Copy every line that holds the string "toString" from the data below.

(Before-and-after change records)
# # #

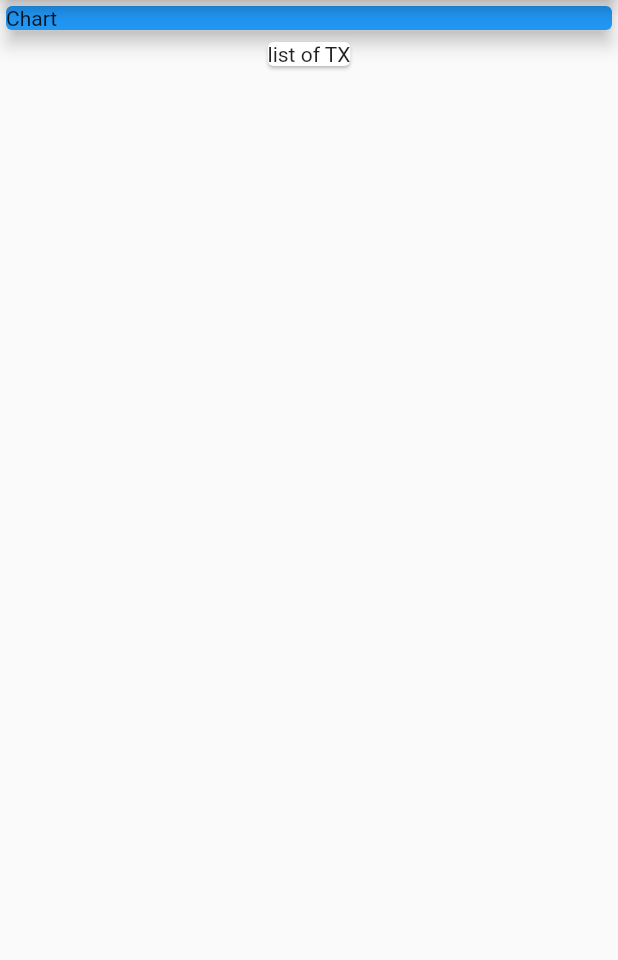
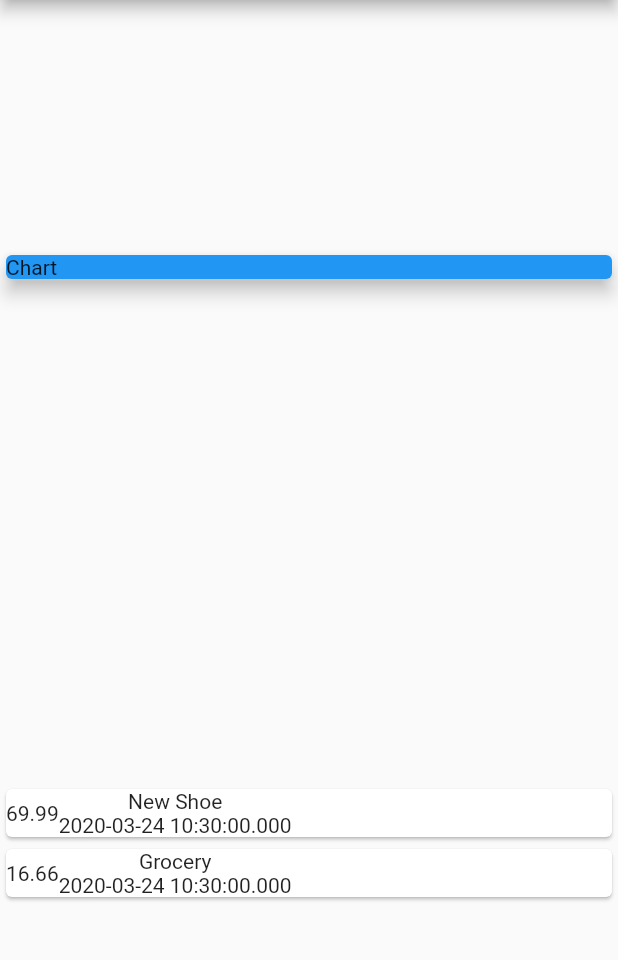
Before and after one commit to donnyboi/simplefinance, a Flutter app: the screen it shows after launch, on a phone screen of 412 x 824 dp, the part 84-1044 px from its top. Run offline on Flutter 3.47's test engine with Material 2 defaults, Android fonts, the phone set to English and light mode, and no system bars.

Commit message:
second commut

```diff
--- a/lib/main.dart
+++ b/lib/main.dart
@@ -1,4 +1,6 @@
 import 'package:flutter/material.dart';
+
+import './transaction.dart';
 
 void main() {
   runApp(MyApp());
@@ -28,6 +30,11 @@
 }
 
 class MyHomePage extends StatelessWidget {
+  final List<Transaction> transactions = [
+    Transaction(
+        id: 't1', title: 'New Shoe', amount: 69.99, date: DateTime.now()),
+    Transaction(id: 't2', title: 'Grocery', amount: 16.66, date: DateTime.now())
+  ];
   @override
   Widget build(BuildContext context) {
     // This method is rerun every time setState is called, for instance as done
@@ -43,13 +50,40 @@
           title: Text('Simple Finance App'),
         ),
         body: Column(
+          mainAxisAlignment: MainAxisAlignment.spaceAround,
+          crossAxisAlignment: CrossAxisAlignment.stretch,
           children: <Widget>[
-            Card(
-              color: Colors.blue,
-              child: Container(width: double.infinity, child: Text('Chart')),
-              elevation: 5,
+            Container(
+              width: double.infinity,
+              child: Card(
+                color: Colors.blue,
+                child: Text('Chart'),
+                elevation: 5,
+              ),
             ),
-            Card(child: Text('list of TX'))
+            Column(
+              children: transactions.map((tx) {
+                return Card(
+                  child: Row(
+                    children: <Widget>[
+                      Container(
+                        child: Text(
+                          tx.amount.toString(),
+                        ),
+                      ),
+                      Column(
+                        children: <Widget>[
+                          Text(tx.title),
+                          Text(
+                            tx.date.toString(),
+                          )
+                        ],
+                      ),
+                    ],
+                  ),
+                );
+              }).toList(),
+            )
           ],
         ));
   }
--- /dev/null
+++ b/lib/transaction.dart
@@ -0,0 +1,14 @@
+import 'package:flutter/foundation.dart';
+
+class Transaction {
+  final String id;
+  final String title;
+  final double amount;
+  final DateTime date;
+
+  Transaction(
+      {@required this.id,
+      @required this.title,
+      @required this.amount,
+      @required this.date});
+}
```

# # #

## Written response
+                          tx.amount.toString(),
+                            tx.date.toString(),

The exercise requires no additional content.